But leaving the former sanctuary on Chapel Avenue in west Cherry Hill - home to the 900-family congregation for 40 years - for the last time yesterday wasn't easy for many.
"I had tears in my eyes when I left the shul," said Morris Artzi of Cherry Hill, a member since emigrating from Israel in the 1960s. "For Jews, there always comes the sad and then the happiness."
About 200 walkers ranged from tots in Power Rangers yarmulkes to young men back from college to grandmothers planning to walk "just a ways."
Their numbers thinned midroute (when six police escorts parted Route 70 at Old Cuthbert Road) and then swelled as the throng reached Cherry Hill High School East, a mile from their new home. About 1,000 paraded into the new building.
Many expressed mixed emotions. "I'm a little disappointed," said Lewis Cohen, 11, of Cherry Hill. "I was hoping to have my bar mitzvah there [at Chapel Avenue]. But I'm also really excited. I'm going to carry the Torah."
Like several longtime congregation members, vice president Iris Auerbach said she was glad the Chapel Avenue property had been sold to another religious institution, Impacting Your World Christian Center, an evangelical African American church based in Philadelphia. The sale closed last month for $5 million.
"It's a wonderful thing that the synagogue is remaining a house of prayer," she said. "At least we know it's in the hands of God."
Congregation Beth El was founded in Camden in 1920 and moved to Chapel Avenue in 1969. At the height of its membership in the 1970s, about 800 children attended religious school there. Congregation leaders realized in the late 1980s that the migration of members to east Cherry Hill, Voorhees, and Evesham was hurting attendance, president Eric Boory said.
"Families were driving across town on Route 70 at the worst possible time of day - 4 to 6 p.m. - to get to religious school," Rabbi Aaron Krupnick said.

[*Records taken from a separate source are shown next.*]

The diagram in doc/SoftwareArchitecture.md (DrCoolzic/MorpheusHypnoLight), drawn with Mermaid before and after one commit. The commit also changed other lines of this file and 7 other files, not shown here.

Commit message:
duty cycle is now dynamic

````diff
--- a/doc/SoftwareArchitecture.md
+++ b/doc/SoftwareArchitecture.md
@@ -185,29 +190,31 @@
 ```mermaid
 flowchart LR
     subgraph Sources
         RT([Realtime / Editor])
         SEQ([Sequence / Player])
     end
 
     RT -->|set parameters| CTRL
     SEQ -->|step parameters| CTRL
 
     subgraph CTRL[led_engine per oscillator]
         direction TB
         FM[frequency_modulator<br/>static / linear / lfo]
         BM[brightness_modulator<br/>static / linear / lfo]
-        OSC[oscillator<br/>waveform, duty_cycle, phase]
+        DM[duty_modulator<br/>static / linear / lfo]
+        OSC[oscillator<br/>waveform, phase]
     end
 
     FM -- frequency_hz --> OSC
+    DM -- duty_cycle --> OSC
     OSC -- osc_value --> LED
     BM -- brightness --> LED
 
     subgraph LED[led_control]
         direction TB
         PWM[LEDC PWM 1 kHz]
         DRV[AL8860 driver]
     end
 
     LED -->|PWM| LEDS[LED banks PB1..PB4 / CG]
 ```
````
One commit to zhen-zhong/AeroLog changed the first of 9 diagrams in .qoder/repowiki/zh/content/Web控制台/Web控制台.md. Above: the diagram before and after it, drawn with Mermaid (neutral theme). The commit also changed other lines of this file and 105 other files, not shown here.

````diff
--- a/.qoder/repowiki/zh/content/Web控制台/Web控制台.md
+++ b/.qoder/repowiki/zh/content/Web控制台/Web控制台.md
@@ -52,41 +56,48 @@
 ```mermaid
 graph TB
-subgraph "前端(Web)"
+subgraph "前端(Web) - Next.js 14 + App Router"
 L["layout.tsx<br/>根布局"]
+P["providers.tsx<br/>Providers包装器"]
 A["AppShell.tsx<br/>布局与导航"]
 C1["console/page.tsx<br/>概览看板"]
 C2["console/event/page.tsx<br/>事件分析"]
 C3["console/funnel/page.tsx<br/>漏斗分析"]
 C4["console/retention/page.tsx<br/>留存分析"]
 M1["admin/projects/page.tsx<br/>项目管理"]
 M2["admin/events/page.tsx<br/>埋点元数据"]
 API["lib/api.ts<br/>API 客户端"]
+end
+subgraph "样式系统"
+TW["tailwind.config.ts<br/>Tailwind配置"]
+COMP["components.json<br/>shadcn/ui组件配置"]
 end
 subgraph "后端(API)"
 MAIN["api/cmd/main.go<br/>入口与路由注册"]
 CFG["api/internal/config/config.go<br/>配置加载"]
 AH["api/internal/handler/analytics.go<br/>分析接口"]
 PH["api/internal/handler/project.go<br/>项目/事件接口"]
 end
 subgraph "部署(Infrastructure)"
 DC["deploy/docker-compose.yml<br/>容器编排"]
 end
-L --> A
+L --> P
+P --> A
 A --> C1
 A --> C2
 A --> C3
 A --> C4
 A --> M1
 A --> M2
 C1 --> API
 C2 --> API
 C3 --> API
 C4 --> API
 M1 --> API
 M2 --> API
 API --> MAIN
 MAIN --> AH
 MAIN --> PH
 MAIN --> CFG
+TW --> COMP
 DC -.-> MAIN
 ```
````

So the congregation set its eyes east.
In 1997, Beth El bought about 10 acres on Main Street in Voorhees to build a school that opened two years later to 18 preschoolers and 200 in religious classes. Enrollment has grown to 180 toddlers and 450 school-age students.
But the sabbath, holidays, and rites of passage were still celebrated on Chapel Avenue.
"We've been fragmented for the last 10 years," Krupnick said. With yesterday's move, "the full spectrum of human emotion will take place under one roof. The place you come when you're mourning a loss is the same place your child studies. That's what a dynamic synagogue is all about."
To ease the transition for longtime members, the new building re-creates architectural features of the congregation's two previous homes, including reproductions of stained-glass windows. At the same time, it incorporates modern technology, handicap accessibility, and more seating, for up to 2,500 for the high holidays. It's made of stone imported from Jerusalem and adorned with symbols of Jacob's ladder.
"We brought with us everything we loved from Chapel Avenue and grew from there," said Boory, who leaves behind memories of his own bar mitzvah, wedding, his two sons' bar mitzvahs, and his mother's funeral.
Personally transporting the Torahs into the new home transforms the Voorhees building into a synagogue, said Rabbi Isaac Furman, longtime head of religious education. Symbolizing the marriage of building and sacred word, he said, the Torahs were carried inside under colorful chupahs, or wedding canopies, made by the congregation children.
Carrying Torahs harkens back 3,000 years to the biblical tradition of Israelis taking the Ten Commandments in the Ark of the Covenant wherever they went, Krupnick said.
"The honor of carrying the Torah is the closest we come to having the word of God in our hands," he said.
Along the 6 1/2-mile route, bystanders reached out to touch or kiss the Torahs as they passed. At the corner of Springdale and Kresson Roads, a half-dozen members of Temple Emanuel cheered the procession, including Ellen and Mark Young, who were married at Beth El. Ellen's father, Ed Ogen, was carrying a Torah. Signs along the sidewalk wished "Mazel Tov." Up the street, Temple Beth Sholom also welcomed the new neighbors.
The two other congregations also walked their Torahs when they moved to east Cherry Hill - Emanuel from west Cherry Hill in 1992 and Beth Sholom from Haddon Heights in 1989. Like Beth El, both started in Camden. The Jewish Community Center, also in the area on Springdale Road, moved from Camden to Pennsauken and then to east Cherry Hill in 1997.
"The Torahs are really transporting us," said Jeffrey Sorokin of Cherry Hill, a 35-year member.
Beth El offered rest stops every mile and rides for those who tired, but few dropped out.
Approaching the two-mile rest stop, Auerbach said: "I didn't expect to be walking this far, yet I'm glued to the walk."
"Is it a sad day or happy day, Iris?" Artzi asked her.
"It's a mixed day," she said.
Contact staff writer Cynthia Henry at 856-779-3970 or email@example.com.